The Miami Heat are enjoying a renaissance. After missing the playoffs last season, the gang down on South Beach has played inspired ball through the first three-quarters of the year. They sit at 40-22, good for fourth in the Eastern Conference.
While they may lack the intense media focus of, say, the Boston Celtics, they've beaten up on much-vaunted Philadelphia and taken great pleasure in becoming the team many believed the Sixers would be.
The success has been a byproduct of widespread contributions and perhaps the most unexpected have come from Duncan Robinson. The second-year sharpshooter has exploded in productivity.
As a rookie out of Michigan, Robinson played in 15 games with one start. This season he's been in the starting lineup 57 times, presenting a matchup problem for opposing defenses with his innate ability to fill it up from distances.

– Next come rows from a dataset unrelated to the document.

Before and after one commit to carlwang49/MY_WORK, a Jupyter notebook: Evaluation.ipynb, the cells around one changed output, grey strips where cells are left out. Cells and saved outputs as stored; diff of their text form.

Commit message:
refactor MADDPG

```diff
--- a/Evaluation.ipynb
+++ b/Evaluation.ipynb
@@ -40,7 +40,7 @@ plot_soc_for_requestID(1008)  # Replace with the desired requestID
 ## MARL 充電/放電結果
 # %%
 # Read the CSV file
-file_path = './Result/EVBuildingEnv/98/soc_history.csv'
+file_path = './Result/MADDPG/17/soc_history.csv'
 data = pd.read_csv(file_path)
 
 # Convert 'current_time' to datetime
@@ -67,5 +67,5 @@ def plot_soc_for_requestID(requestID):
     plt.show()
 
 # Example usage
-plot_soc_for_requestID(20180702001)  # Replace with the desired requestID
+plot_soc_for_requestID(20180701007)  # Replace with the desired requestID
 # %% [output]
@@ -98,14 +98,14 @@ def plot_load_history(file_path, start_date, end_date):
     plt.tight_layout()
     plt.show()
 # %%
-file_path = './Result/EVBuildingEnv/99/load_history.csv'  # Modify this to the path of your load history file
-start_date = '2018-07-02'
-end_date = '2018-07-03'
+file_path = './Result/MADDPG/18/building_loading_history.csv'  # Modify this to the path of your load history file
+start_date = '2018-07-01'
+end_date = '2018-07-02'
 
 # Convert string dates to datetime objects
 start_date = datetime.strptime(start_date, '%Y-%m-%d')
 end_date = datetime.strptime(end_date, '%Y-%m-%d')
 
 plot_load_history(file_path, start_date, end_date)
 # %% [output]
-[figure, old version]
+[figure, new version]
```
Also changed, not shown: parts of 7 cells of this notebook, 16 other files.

His minutes per game have nearly tripled, his scoring average has climbed from 3.3 to 13 and his 3-point shooting percentage has risen to 44.6. He's fifth in the league in total triples made and has the fourth-highest percentage of any shooter.
Robinson has a realistic chance to set the record for most triples made in the first two years of a career, as well as the Heat's single-season mark from beyond the arc.

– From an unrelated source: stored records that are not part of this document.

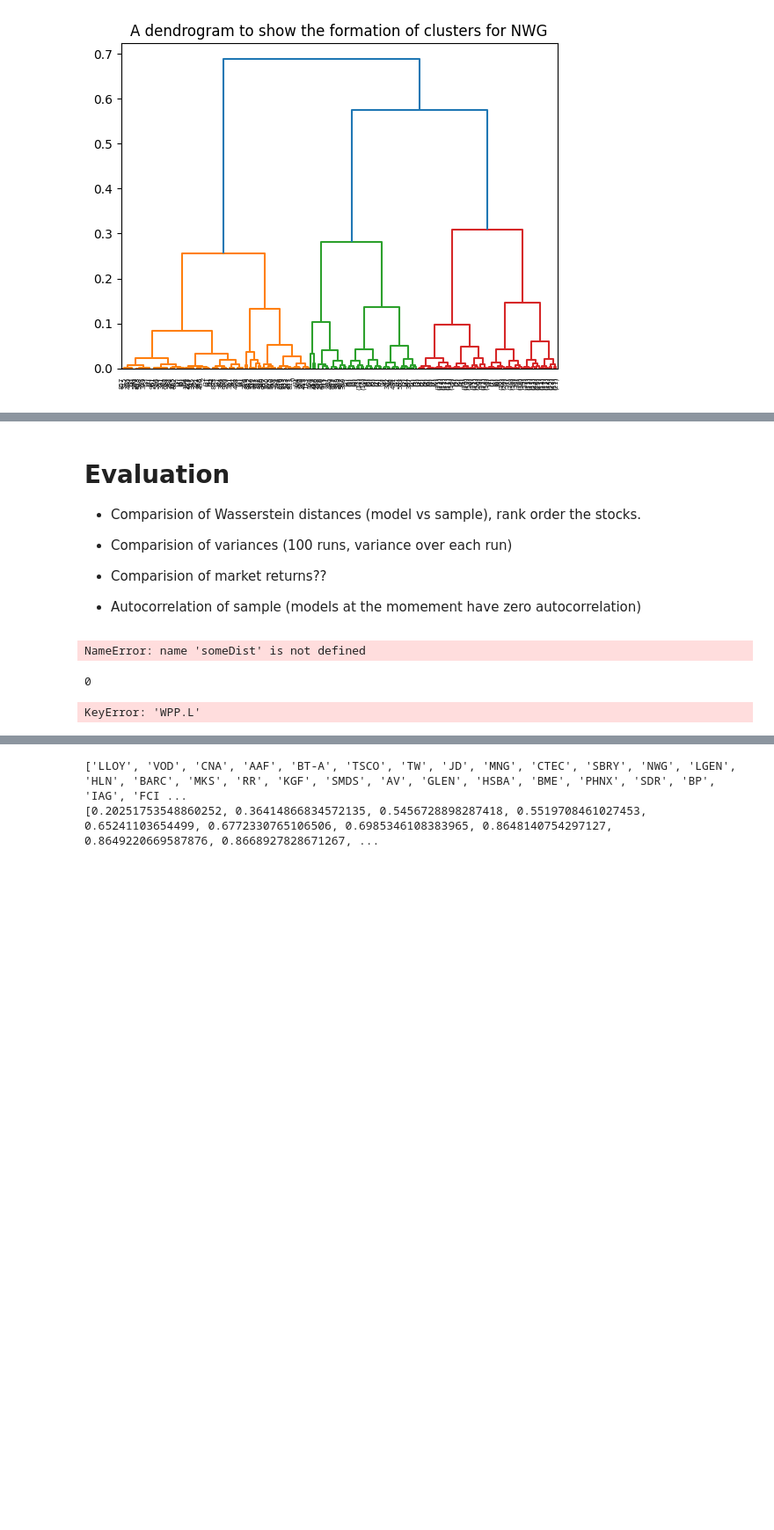
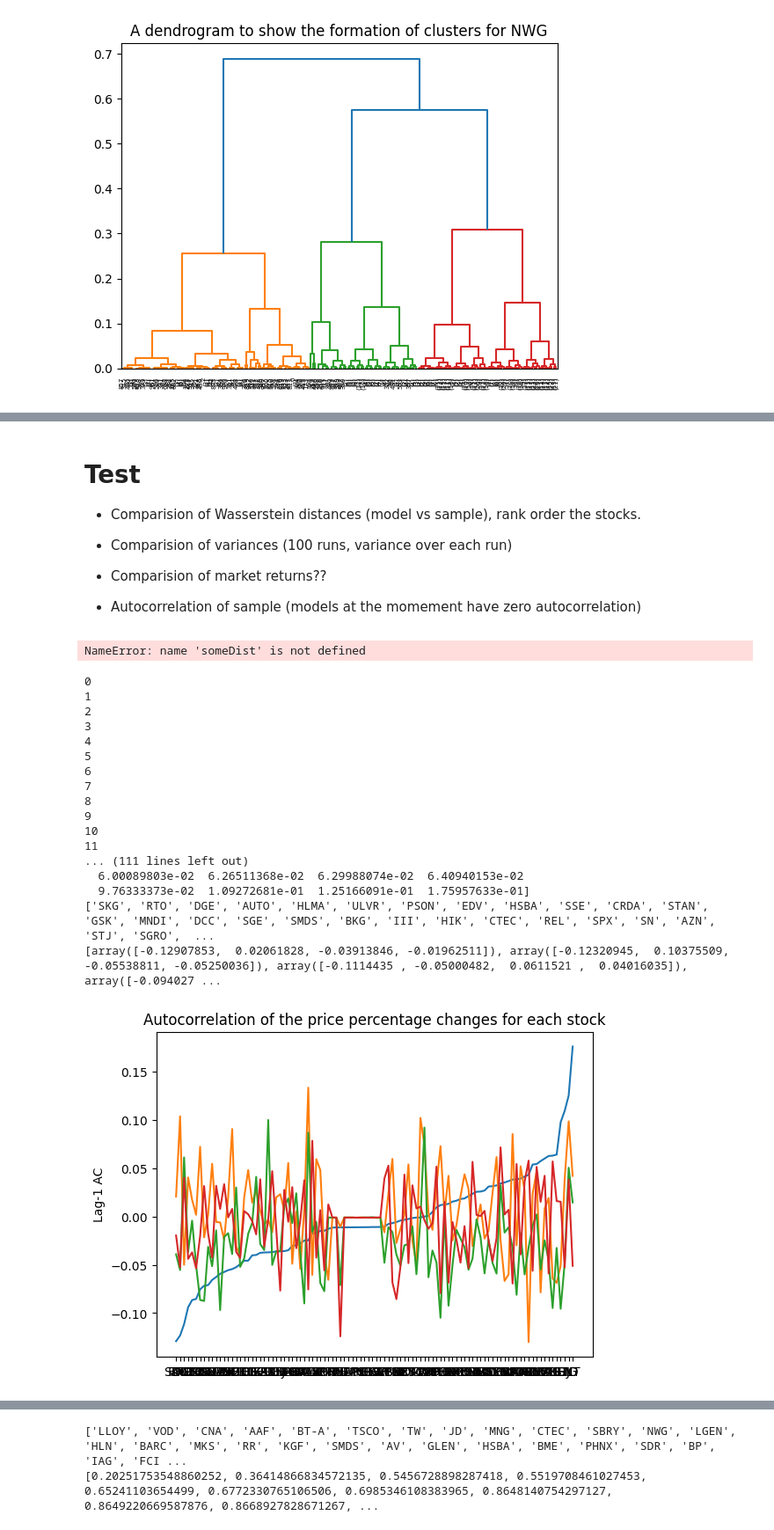
Before and after one commit to Jamesflynn1/FiniteMarketModel, a Jupyter notebook: EvaluateFit.ipynb, the cells around one changed output, grey strips where cells are left out. Shown: that part at 88% size. Saved outputs shown, nothing was run; the diff lists cells and outputs as text; code cells hidden in the pictures; blank space fills up the shorter version.

```diff
--- a/EvaluateFit.ipynb
+++ b/EvaluateFit.ipynb
@@ -228,7 +228,7 @@ plotJumpClustering(train_stocks, "NWG")
 # %%
 ftse100 = []
 for tick in tickers:
-    ftse100.append(naiveFitMultinomialStock(stocks, tick, 6))
+    ftse100.append(naiveFitMultinomialStock(train_stocks, tick, 6))
 
 ftse100Market = Market(ftse100)
 for i in range(len(stocks["NWG"])):
@@ -237,7 +237,7 @@ for i in range(len(stocks["NWG"])):
 
 ftse100_10jump = []
 for tick in tickers:
-    ftse100_10jump.append(naiveFitMultinomialStock(stocks, tick, 10))
+    ftse100_10jump.append(naiveFitMultinomialStock(train_stocks, tick, 10))
 
 ftse100_10jumpMarket = Market(ftse100_10jump)
 for i in range(len(stocks["NWG"])):
@@ -245,5 +251,5 @@ for i in range(len(stocks["NWG"])):
 # %% [markdown]
-# Evaluation
+# Test
 
 - Comparision of Wasserstein distances (model vs sample), rank order the stocks.
 
@@ -263,38 +269,54 @@ acf = []
 
 lags = 5
 for i in range(len(tickers)):
     #realSample = stocks[tickers[i]]["Price"].diff().dropna()[1:]
     print(i)
-    realSample = calculateChange(test_stocks[ticker[i]], "percentage").to_numpy()[1:]
+    realSample = calculateChange(train_stocks[tickers[i]], "percentage")[1:]
 
     diffACF = []
     for h in range(1,lags):
         diffACF.append(realSample.autocorr(lag=h))
     acf.append([np.array(diffACF), tickers[i]])
 
 def distSort(e):
     return float(e[0][0])
 
 acf.sort(key=distSort)
 sTickers = []
 sDistances = []
 sDist2 = []
 for item in acf:
     sTickers.append(item[1])
     sDistances.append(item[0])
 
-plt.title("Autocorrelation of the price increments for each stock")
+plt.title("Autocorrelation of the price percentage changes for each stock")
 plt.ylabel("Lag-1 AC")
 print(np.array(sDistances)[:,0])
 
 for i in range(lags-1):
     plt.plot(sTickers, np.array(sDistances)[:,i])
 
-print(sTickers[30:40])
-print(sDistances[60:70])
+print(sTickers)
+print(sDistances)
 # %% [output]
 0
+1
+2
+3
+4
+5
+6
+7
+8
+9
+10
+11
+... (111 lines left out)
+  6.00089803e-02  6.26511368e-02  6.29988074e-02  6.40940153e-02
+  9.76333373e-02  1.09272681e-01  1.25166091e-01  1.75957633e-01]
+['SKG', 'RTO', 'DGE', 'AUTO', 'HLMA', 'ULVR', 'PSON', 'EDV', 'HSBA', 'SSE', 'CRDA', 'STAN', 'GSK', 'MNDI', 'DCC', 'SGE', 'SMDS', 'BKG', 'III', 'HIK', 'CTEC', 'REL', 'SPX', 'SN', 'AZN', 'STJ', 'SGRO',  ...
+[array([-0.12907853,  0.02061828, -0.03913846, -0.01962511]), array([-0.12320945,  0.10375509, -0.05538811, -0.05250036]), array([-0.1114435 , -0.05000482,  0.0611521 ,  0.04016035]), array([-0.094027 ...
-KeyError: 'WPP.L'
+[figure, added]
 # %%
 #Issues with scale??
 trainWd = []
```
Also changed, not shown: parts of 2 cells of this notebook.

Not too shabby for a someone who went drafted. Not too bad for a guy who 70 percent of the league, according to his coach Erik Spoelstra, can't name.
Robinson is unbothered,
“I would probably say more than that,” Robinson said of the 70 percent comment. “But no, no, that doesn’t bother me. You’ve got to expect that. The path that I’ve taken is a little unconventional, but hopefully at this point I’ve garnered some respect in that regard.”
If the Heat are to make some noise in the playoffs -- and they are certainly capable -- Robinson will be a key cog.